Bahamas, The

Explore historical and projected climate data, climate data by sector, impacts, key vulnerabilities and what adaptation measures are being taken. Explore the overview for a general context of how climate change is affecting Bahamas, The.

Climate Data Historical

The Bahamas is located on the boundary of the tropical and subtropical zones and, as such, has a semi-tropical or subtropical marine climate, which is moderated by the warm waters of the Gulf Stream. The islands experience warm, humid conditions year-round, though with more seasonal variations than the Southern Caribbean islands. There are also variations between the islands of the Bahamas, with rainfall falling twice as much in the northwestern islands than in the southeastern islands, and the more northerly islands experiencing temperatures up to 5° cooler than the southern islands. Average temperatures are fairly high, with the mean daily temperatures fluctuating between 17°C and 32°C. Mean annual rainfall for the Bahamas varies from about 865 mm to about 1470 mm. Inter-annual variability in climate is strongly influenced by the El Niño Southern Oscillation (ENSO). El Niño episodes bring warmer and drier conditions between June and August. Located in the heart of the Atlantic hurricane belt, the Bahamas is also subject to hurricanes and tropical cyclones especially during the August – November period.
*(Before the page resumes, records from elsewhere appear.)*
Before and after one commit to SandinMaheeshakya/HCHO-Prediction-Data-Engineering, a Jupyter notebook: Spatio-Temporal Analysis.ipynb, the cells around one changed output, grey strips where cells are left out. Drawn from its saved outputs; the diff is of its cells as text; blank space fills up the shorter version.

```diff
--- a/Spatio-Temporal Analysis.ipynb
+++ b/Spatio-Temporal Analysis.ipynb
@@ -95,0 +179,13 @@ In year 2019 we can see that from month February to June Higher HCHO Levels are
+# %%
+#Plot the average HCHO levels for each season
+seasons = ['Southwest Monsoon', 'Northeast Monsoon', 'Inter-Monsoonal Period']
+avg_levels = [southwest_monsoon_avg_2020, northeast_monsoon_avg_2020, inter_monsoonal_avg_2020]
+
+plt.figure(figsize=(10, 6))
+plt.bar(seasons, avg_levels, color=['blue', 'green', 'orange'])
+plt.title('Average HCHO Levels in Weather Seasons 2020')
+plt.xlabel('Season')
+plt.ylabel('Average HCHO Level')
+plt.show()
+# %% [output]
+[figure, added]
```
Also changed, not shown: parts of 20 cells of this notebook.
  • Mean temperatures have increased by around 0.5°C since 1960, at an average rate of 0.11°C per decade. Bahamian data show that the mean daily maximum temperature for July has increased at a rate of 2°C per 100 years, and more recently at a rate of 2.6°C per 100 years.
  • There is seasonal variation in the rate of temperature increase, with the rate being most rapid in the warmest seasons, June-August and September-November, having rates of 0.13 and 0.15°C per decade respectively. There is also variation between islands, where the rate of warming is more rapid in the northeastern islands compared to the southwestern islands. 
  • There have been statistically significant increases in the frequency of ‘hot’ days and nights, and decreases in ‘cold’ days and nights during the period 1973-2008. 


  • There have been no significant or consistent changes observed for mean precipitation since 1960. However, particularly dry periods have occurred in the years 2004, 2005 and 2006. 
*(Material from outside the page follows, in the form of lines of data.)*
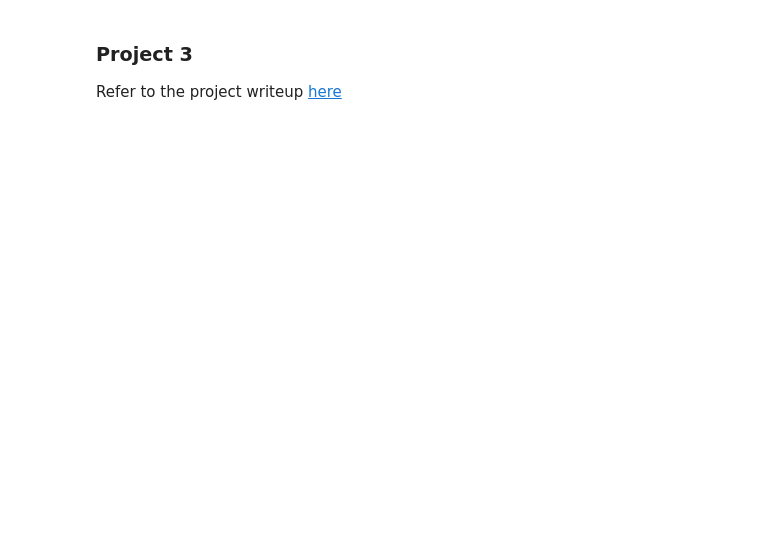
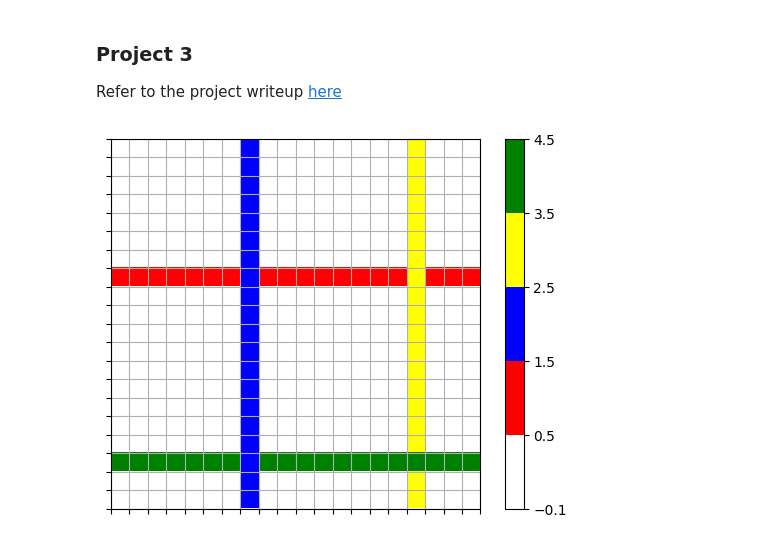
Before and after one commit to RohithM25/Wire-Cutting-Model-Training, a Jupyter notebook: main.ipynb, the cells around one changed output. Drawn from its saved outputs; the diff is of its cells as text; code cells hidden in the pictures; blank space fills up the shorter version.

```diff
--- a/main.ipynb
+++ b/main.ipynb
@@ -45,33 +45,39 @@ class diagram:
                     col = possibleColumns.pop(random.randrange(len(possibleColumns)))
                     for j in range(self.data.shape[1]): self.data[j][col] = color
             else:
                 if layRowFirst == 1:
                     col = possibleColumns.pop(random.randrange(len(possibleColumns)))
                     for j in range(self.data.shape[1]): self.data[j][col] = color
                 else:
                     row = possibleRows.pop(random.randrange(len(possibleRows)))
                     for j in range(self.data.shape[0]): self.data[row][j] = color
 
         return (dangerous,0) if dangerous == 0 else (dangerous,thirdWireLaid)
 
 
     def showDiagram(self):
         colors = ['white', 'red', 'blue', 'yellow','green']
         custom_map = ListedColormap(colors)
         bounds = [-.1, .5, 1.5, 2.5, 3.5, 4.5]
         norm = BoundaryNorm(bounds, custom_map.N)
         plt.imshow(self.data, cmap = custom_map, norm=norm)
 
         #Ensure shows plot with increments of 1
         plt.xticks(np.arange(-0.5, self.data.shape[1], 1), labels=[])
         plt.yticks(np.arange(-0.5, self.data.shape[0], 1), labels=[])
 
         #Show gridlines
         plt.grid(True)
 
         #Show colorbar
         plt.colorbar()
         plt.show()
+
+dgrm = diagram.createDiagram()
+dgrm.layWires()
+dgrm.showDiagram()
+# %% [output]
+[figure, added]
 # %%
 data = np.load('1k_data/data.npy')
 labels = np.load('1k_data/labels.npy')
```
Also changed, not shown: parts of 13 cells of this notebook, 3 other files.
This section provides the options to visualize historical climate data for different timeframes via map and annual cycle chart.
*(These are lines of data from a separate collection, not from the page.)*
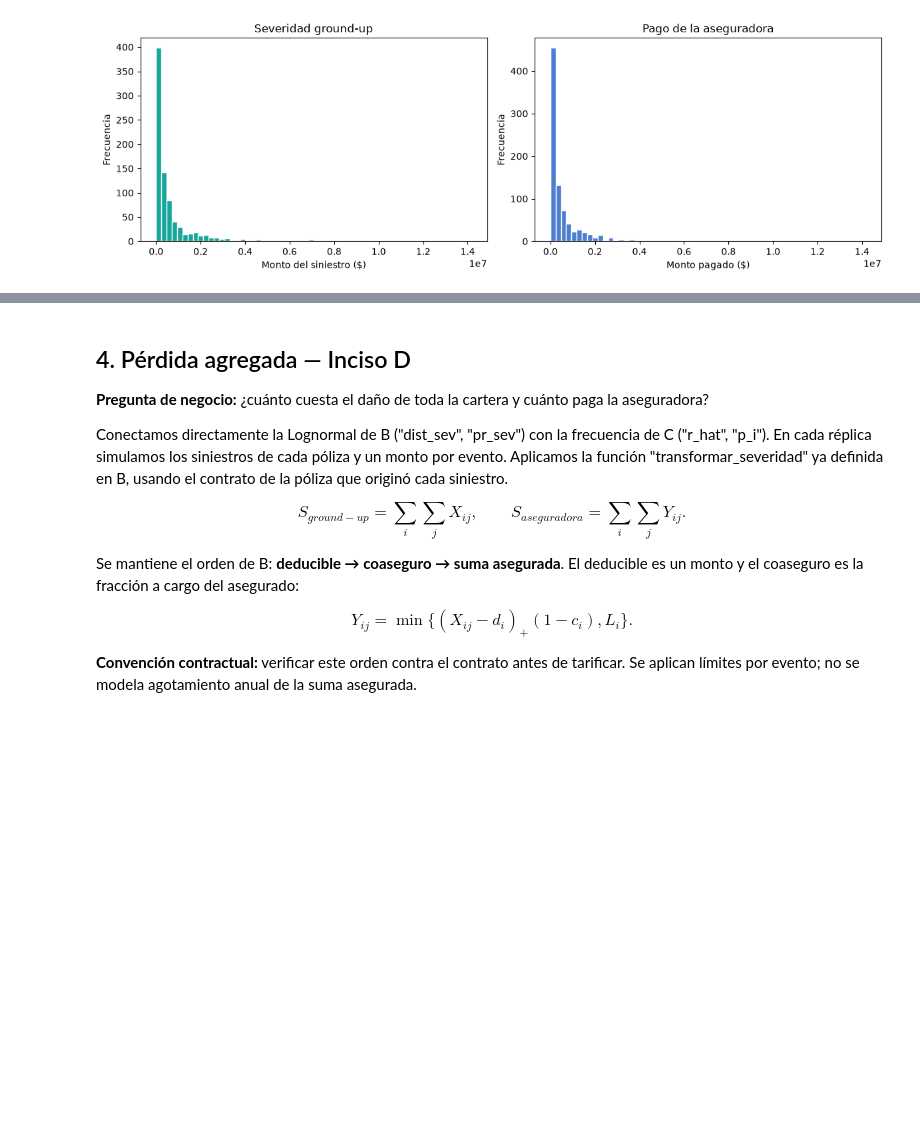
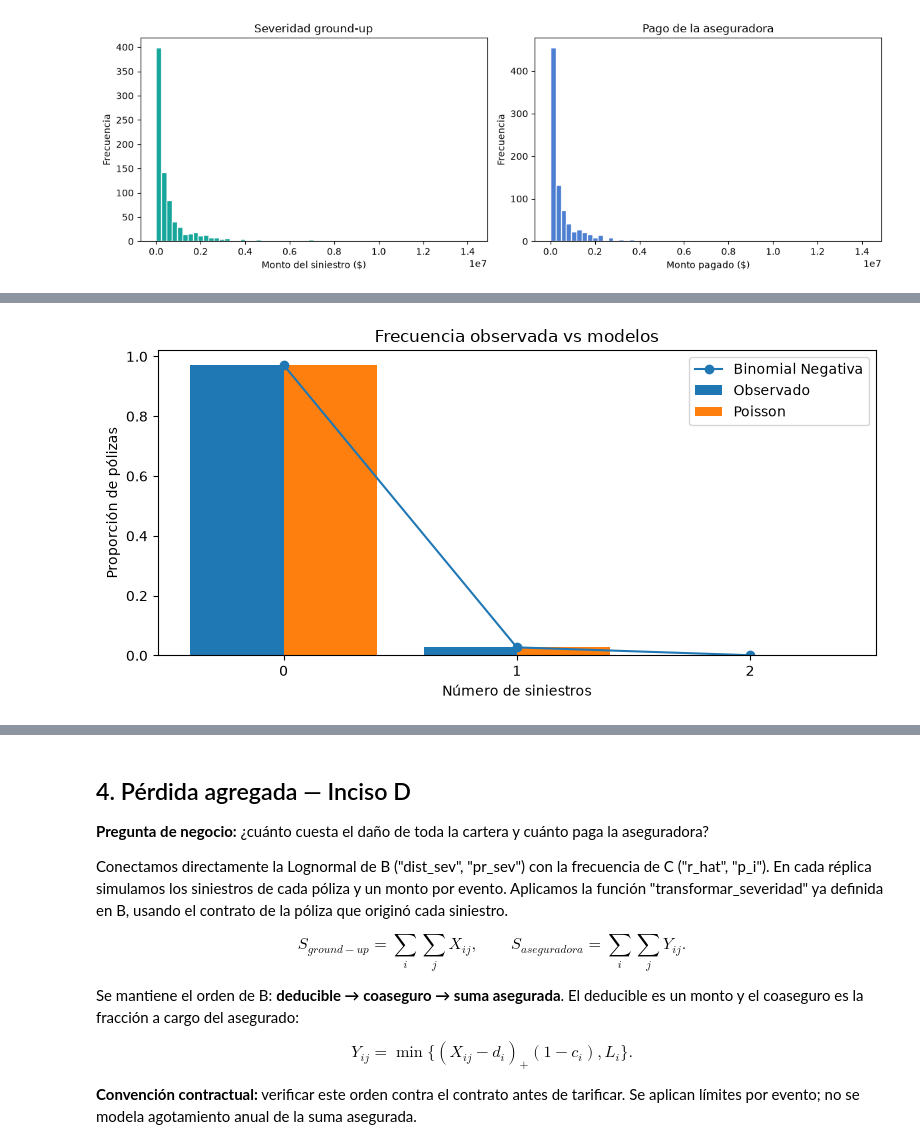
Before and after one commit to Ericdaniel78/MASDFR_20271, a Jupyter notebook: entregas/equipo_08/Practica_01/Practica_01_Equipo_08.ipynb, the cells around one changed output, grey strips where cells are left out. Cells and saved outputs as stored; diff of their text form; code cells hidden in the pictures; blank space fills up the shorter version.

Commit message:
Completa inciso C frecuencia

```diff
--- a/entregas/equipo_08/Practica_01/Practica_01_Equipo_08.ipynb
+++ b/entregas/equipo_08/Practica_01/Practica_01_Equipo_08.ipynb
@@ -458,0 +481,20 @@ plt.show()
+# %%
+# ─── Frecuencia: datos y exposición ─────────────────────────────────────
+
+# Continuamos utilizando df, que ya fue cargado al inicio del notebook.
+# No volvemos a leer el parquet para mantener el notebook reproducible.
+
+n_observado = df["num_siniestros"].to_numpy()
+exposicion = df["exposicion"].to_numpy()
+
+# Tasa global por año-póliza
+lambda_hat = n_observado.sum() / exposicion.sum()
+
+# Media esperada de cada póliza bajo Poisson
+mu_i = exposicion * lambda_hat
+
+
+print(f"Número de pólizas        : {len(df):,}")
+print(f"Siniestros observados    : {n_observado.sum():,}")
+print(f"Exposición total         : {exposicion.sum():,.2f} años-póliza")
+print(f"Tasa por año-póliza      : {lambda_hat:.8f}")
@@ -458,0 +747,37 @@ plt.show()
+# %%
+fig, ax = plt.subplots(figsize=(8, 4))
+
+
+ax.bar(
+    ks - 0.20,
+    observado,
+    width=0.40,
+    label="Observado"
+)
+
+ax.bar(
+    ks + 0.20,
+    esperado_poisson,
+    width=0.40,
+    label="Poisson"
+)
+
+ax.plot(
+    ks,
+    esperado_nb,
+    "o-",
+    label="Binomial Negativa"
+)
+
+
+ax.set_xlabel("Número de siniestros")
+ax.set_ylabel("Proporción de pólizas")
+ax.set_title("Frecuencia observada vs modelos")
+ax.set_xticks(ks)
+
+ax.legend()
+
+plt.tight_layout()
+plt.show()
+# %% [output]
+[figure, added]
```
Also changed, not shown: parts of 11 cells of this notebook.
Click on map to change chart data from country aggregated to site-specific data.